▸ What is being asked
Below is a set of entries; give all of them again exactly.

------

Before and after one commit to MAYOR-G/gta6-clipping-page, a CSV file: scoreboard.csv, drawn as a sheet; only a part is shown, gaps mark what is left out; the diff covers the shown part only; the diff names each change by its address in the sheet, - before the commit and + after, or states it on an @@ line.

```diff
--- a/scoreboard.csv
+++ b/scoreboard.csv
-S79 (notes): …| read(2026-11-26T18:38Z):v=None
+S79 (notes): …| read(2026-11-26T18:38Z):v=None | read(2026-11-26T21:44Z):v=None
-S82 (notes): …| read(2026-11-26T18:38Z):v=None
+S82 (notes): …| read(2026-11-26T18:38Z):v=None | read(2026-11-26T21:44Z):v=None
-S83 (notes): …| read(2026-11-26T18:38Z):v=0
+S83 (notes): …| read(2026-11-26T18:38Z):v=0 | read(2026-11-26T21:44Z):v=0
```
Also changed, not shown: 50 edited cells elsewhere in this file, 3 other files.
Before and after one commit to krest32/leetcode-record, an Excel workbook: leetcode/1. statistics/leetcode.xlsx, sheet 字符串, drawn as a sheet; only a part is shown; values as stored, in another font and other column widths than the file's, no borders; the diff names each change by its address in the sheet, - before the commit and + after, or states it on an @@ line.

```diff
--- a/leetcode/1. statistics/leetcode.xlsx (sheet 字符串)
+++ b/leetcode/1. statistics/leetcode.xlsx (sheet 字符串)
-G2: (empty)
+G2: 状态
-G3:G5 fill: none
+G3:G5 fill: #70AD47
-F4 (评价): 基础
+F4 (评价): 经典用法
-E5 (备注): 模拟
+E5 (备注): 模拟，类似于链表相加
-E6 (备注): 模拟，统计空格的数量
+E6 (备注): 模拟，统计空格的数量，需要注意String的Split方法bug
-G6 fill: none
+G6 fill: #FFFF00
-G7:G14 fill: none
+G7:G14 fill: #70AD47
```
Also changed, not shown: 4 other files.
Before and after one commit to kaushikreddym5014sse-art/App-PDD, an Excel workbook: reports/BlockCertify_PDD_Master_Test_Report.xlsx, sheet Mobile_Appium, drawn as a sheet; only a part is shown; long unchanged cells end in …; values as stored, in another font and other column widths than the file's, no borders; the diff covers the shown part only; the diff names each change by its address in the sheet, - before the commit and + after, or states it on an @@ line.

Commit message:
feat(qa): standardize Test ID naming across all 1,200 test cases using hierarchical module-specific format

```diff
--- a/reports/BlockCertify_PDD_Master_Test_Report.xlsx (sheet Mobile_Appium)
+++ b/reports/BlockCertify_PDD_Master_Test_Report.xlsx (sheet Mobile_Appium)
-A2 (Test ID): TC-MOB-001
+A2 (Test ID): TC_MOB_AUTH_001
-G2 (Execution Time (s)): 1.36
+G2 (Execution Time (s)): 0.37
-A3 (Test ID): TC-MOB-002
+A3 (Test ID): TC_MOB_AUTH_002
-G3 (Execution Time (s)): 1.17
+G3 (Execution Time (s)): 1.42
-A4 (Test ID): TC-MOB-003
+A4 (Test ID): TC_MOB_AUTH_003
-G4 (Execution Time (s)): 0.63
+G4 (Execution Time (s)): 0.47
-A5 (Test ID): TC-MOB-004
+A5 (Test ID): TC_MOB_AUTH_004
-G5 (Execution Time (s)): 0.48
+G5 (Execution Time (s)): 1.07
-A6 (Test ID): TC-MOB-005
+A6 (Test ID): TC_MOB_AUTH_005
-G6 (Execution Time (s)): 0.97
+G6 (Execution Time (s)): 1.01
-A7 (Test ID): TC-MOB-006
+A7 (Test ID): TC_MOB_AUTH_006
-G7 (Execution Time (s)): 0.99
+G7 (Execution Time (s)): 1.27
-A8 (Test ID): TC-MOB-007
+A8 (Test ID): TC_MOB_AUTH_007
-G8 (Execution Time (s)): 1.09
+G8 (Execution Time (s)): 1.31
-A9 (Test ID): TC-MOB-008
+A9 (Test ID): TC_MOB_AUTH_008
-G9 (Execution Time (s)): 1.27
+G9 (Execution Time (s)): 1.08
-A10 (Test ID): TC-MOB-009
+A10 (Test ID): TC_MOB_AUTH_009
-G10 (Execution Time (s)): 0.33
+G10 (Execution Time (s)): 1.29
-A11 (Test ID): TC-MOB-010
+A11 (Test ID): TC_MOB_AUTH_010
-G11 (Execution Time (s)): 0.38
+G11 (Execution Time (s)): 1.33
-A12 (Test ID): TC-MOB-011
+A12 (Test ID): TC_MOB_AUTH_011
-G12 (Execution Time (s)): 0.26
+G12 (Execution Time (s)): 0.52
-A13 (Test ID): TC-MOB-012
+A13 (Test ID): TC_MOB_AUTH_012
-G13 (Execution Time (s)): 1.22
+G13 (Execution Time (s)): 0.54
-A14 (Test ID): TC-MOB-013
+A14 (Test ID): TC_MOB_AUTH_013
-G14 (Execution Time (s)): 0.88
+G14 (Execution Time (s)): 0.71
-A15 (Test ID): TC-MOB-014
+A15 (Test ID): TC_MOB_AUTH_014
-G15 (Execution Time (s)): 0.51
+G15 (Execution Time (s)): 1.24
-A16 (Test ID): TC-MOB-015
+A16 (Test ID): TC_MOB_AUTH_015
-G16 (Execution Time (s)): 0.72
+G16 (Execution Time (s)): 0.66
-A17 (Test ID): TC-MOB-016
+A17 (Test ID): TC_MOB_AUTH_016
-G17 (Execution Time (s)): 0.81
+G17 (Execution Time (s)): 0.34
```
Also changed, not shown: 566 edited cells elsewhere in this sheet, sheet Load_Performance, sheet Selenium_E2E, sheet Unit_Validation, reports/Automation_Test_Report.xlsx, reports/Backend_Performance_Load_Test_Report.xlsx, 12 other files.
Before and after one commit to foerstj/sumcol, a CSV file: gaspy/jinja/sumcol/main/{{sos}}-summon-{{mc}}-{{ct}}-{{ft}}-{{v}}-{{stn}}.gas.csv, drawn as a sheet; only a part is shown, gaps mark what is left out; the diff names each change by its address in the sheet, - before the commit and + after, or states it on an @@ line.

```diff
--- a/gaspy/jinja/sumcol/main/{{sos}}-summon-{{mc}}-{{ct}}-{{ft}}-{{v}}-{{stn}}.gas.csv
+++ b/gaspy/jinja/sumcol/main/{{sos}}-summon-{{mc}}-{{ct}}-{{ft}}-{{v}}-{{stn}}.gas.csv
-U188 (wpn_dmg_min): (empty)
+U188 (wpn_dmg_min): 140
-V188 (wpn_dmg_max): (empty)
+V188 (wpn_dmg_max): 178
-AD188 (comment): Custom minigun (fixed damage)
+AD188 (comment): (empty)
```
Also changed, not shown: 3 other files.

------

▸ Your response
Before and after one commit to MAYOR-G/gta6-clipping-page, a CSV file: scoreboard.csv, drawn as a sheet; only a part is shown, gaps mark what is left out; the diff covers the shown part only; the diff names each change by its address in the sheet, - before the commit and + after, or states it on an @@ line.

```diff
--- a/scoreboard.csv
+++ b/scoreboard.csv
-S79 (notes): …| read(2026-11-26T18:38Z):v=None
+S79 (notes): …| read(2026-11-26T18:38Z):v=None | read(2026-11-26T21:44Z):v=None
-S82 (notes): …| read(2026-11-26T18:38Z):v=None
+S82 (notes): …| read(2026-11-26T18:38Z):v=None | read(2026-11-26T21:44Z):v=None
-S83 (notes): …| read(2026-11-26T18:38Z):v=0
+S83 (notes): …| read(2026-11-26T18:38Z):v=0 | read(2026-11-26T21:44Z):v=0
```
Also changed, not shown: 50 edited cells elsewhere in this file, 3 other files.
Before and after one commit to krest32/leetcode-record, an Excel workbook: leetcode/1. statistics/leetcode.xlsx, sheet 字符串, drawn as a sheet; only a part is shown; values as stored, in another font and other column widths than the file's, no borders; the diff names each change by its address in the sheet, - before the commit and + after, or states it on an @@ line.

```diff
--- a/leetcode/1. statistics/leetcode.xlsx (sheet 字符串)
+++ b/leetcode/1. statistics/leetcode.xlsx (sheet 字符串)
-G2: (empty)
+G2: 状态
-G3:G5 fill: none
+G3:G5 fill: #70AD47
-F4 (评价): 基础
+F4 (评价): 经典用法
-E5 (备注): 模拟
+E5 (备注): 模拟，类似于链表相加
-E6 (备注): 模拟，统计空格的数量
+E6 (备注): 模拟，统计空格的数量，需要注意String的Split方法bug
-G6 fill: none
+G6 fill: #FFFF00
-G7:G14 fill: none
+G7:G14 fill: #70AD47
```
Also changed, not shown: 4 other files.
Before and after one commit to kaushikreddym5014sse-art/App-PDD, an Excel workbook: reports/BlockCertify_PDD_Master_Test_Report.xlsx, sheet Mobile_Appium, drawn as a sheet; only a part is shown; long unchanged cells end in …; values as stored, in another font and other column widths than the file's, no borders; the diff covers the shown part only; the diff names each change by its address in the sheet, - before the commit and + after, or states it on an @@ line.

Commit message:
feat(qa): standardize Test ID naming across all 1,200 test cases using hierarchical module-specific format

```diff
--- a/reports/BlockCertify_PDD_Master_Test_Report.xlsx (sheet Mobile_Appium)
+++ b/reports/BlockCertify_PDD_Master_Test_Report.xlsx (sheet Mobile_Appium)
-A2 (Test ID): TC-MOB-001
+A2 (Test ID): TC_MOB_AUTH_001
-G2 (Execution Time (s)): 1.36
+G2 (Execution Time (s)): 0.37
-A3 (Test ID): TC-MOB-002
+A3 (Test ID): TC_MOB_AUTH_002
-G3 (Execution Time (s)): 1.17
+G3 (Execution Time (s)): 1.42
-A4 (Test ID): TC-MOB-003
+A4 (Test ID): TC_MOB_AUTH_003
-G4 (Execution Time (s)): 0.63
+G4 (Execution Time (s)): 0.47
-A5 (Test ID): TC-MOB-004
+A5 (Test ID): TC_MOB_AUTH_004
-G5 (Execution Time (s)): 0.48
+G5 (Execution Time (s)): 1.07
-A6 (Test ID): TC-MOB-005
+A6 (Test ID): TC_MOB_AUTH_005
-G6 (Execution Time (s)): 0.97
+G6 (Execution Time (s)): 1.01
-A7 (Test ID): TC-MOB-006
+A7 (Test ID): TC_MOB_AUTH_006
-G7 (Execution Time (s)): 0.99
+G7 (Execution Time (s)): 1.27
-A8 (Test ID): TC-MOB-007
+A8 (Test ID): TC_MOB_AUTH_007
-G8 (Execution Time (s)): 1.09
+G8 (Execution Time (s)): 1.31
-A9 (Test ID): TC-MOB-008
+A9 (Test ID): TC_MOB_AUTH_008
-G9 (Execution Time (s)): 1.27
+G9 (Execution Time (s)): 1.08
-A10 (Test ID): TC-MOB-009
+A10 (Test ID): TC_MOB_AUTH_009
-G10 (Execution Time (s)): 0.33
+G10 (Execution Time (s)): 1.29
-A11 (Test ID): TC-MOB-010
+A11 (Test ID): TC_MOB_AUTH_010
-G11 (Execution Time (s)): 0.38
+G11 (Execution Time (s)): 1.33
-A12 (Test ID): TC-MOB-011
+A12 (Test ID): TC_MOB_AUTH_011
-G12 (Execution Time (s)): 0.26
+G12 (Execution Time (s)): 0.52
-A13 (Test ID): TC-MOB-012
+A13 (Test ID): TC_MOB_AUTH_012
-G13 (Execution Time (s)): 1.22
+G13 (Execution Time (s)): 0.54
-A14 (Test ID): TC-MOB-013
+A14 (Test ID): TC_MOB_AUTH_013
-G14 (Execution Time (s)): 0.88
+G14 (Execution Time (s)): 0.71
-A15 (Test ID): TC-MOB-014
+A15 (Test ID): TC_MOB_AUTH_014
-G15 (Execution Time (s)): 0.51
+G15 (Execution Time (s)): 1.24
-A16 (Test ID): TC-MOB-015
+A16 (Test ID): TC_MOB_AUTH_015
-G16 (Execution Time (s)): 0.72
+G16 (Execution Time (s)): 0.66
-A17 (Test ID): TC-MOB-016
+A17 (Test ID): TC_MOB_AUTH_016
-G17 (Execution Time (s)): 0.81
+G17 (Execution Time (s)): 0.34
```
Also changed, not shown: 566 edited cells elsewhere in this sheet, sheet Load_Performance, sheet Selenium_E2E, sheet Unit_Validation, reports/Automation_Test_Report.xlsx, reports/Backend_Performance_Load_Test_Report.xlsx, 12 other files.
Before and after one commit to foerstj/sumcol, a CSV file: gaspy/jinja/sumcol/main/{{sos}}-summon-{{mc}}-{{ct}}-{{ft}}-{{v}}-{{stn}}.gas.csv, drawn as a sheet; only a part is shown, gaps mark what is left out; the diff names each change by its address in the sheet, - before the commit and + after, or states it on an @@ line.

```diff
--- a/gaspy/jinja/sumcol/main/{{sos}}-summon-{{mc}}-{{ct}}-{{ft}}-{{v}}-{{stn}}.gas.csv
+++ b/gaspy/jinja/sumcol/main/{{sos}}-summon-{{mc}}-{{ct}}-{{ft}}-{{v}}-{{stn}}.gas.csv
-U188 (wpn_dmg_min): (empty)
+U188 (wpn_dmg_min): 140
-V188 (wpn_dmg_max): (empty)
+V188 (wpn_dmg_max): 178
-AD188 (comment): Custom minigun (fixed damage)
+AD188 (comment): (empty)
```
Also changed, not shown: 3 other files.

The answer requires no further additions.